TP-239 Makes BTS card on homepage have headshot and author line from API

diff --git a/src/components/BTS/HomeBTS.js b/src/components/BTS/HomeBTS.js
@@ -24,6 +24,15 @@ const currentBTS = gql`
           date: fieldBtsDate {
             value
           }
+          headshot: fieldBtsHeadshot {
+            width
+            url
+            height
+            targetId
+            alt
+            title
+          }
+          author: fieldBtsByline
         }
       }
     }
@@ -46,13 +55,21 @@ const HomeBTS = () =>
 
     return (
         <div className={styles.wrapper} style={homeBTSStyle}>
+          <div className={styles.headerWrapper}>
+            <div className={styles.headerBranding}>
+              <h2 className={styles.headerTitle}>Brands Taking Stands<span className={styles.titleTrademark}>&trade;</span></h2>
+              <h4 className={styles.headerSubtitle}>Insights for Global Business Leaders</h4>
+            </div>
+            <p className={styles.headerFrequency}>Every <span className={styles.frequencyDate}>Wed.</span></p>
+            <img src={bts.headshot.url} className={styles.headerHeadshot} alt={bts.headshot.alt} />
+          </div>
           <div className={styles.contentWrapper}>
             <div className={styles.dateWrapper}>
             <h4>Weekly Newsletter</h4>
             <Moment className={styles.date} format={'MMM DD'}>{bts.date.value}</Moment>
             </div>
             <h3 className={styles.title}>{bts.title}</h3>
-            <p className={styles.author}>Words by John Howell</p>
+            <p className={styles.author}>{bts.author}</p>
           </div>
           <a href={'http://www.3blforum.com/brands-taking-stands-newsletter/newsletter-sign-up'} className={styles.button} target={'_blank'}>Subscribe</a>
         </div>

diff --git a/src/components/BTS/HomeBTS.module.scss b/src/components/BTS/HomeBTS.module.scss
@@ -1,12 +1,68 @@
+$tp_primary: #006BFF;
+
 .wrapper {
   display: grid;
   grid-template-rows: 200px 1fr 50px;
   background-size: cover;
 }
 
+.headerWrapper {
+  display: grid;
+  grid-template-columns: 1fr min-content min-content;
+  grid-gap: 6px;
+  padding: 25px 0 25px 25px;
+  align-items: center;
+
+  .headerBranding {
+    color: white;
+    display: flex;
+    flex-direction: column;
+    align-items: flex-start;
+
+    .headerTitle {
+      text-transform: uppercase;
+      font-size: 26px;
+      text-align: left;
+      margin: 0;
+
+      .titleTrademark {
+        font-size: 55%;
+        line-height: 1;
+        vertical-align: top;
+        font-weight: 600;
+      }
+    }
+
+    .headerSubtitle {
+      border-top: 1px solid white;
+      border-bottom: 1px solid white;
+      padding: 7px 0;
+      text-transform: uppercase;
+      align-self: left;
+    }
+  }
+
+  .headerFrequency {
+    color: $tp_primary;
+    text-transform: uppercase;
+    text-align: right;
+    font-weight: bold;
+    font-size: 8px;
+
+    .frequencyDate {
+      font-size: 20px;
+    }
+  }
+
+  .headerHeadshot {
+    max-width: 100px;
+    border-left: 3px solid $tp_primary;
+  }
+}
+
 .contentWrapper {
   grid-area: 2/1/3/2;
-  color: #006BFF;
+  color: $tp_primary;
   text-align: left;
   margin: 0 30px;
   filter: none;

_TASK DESCRIPTION_: Every line containing the word "align" must be copied from the material above.

_ANSWER SPACE_:
+  align-items: center;
+    align-items: flex-start;
+      text-align: left;
+        vertical-align: top;
+      align-self: left;
+    text-align: right;
   text-align: left;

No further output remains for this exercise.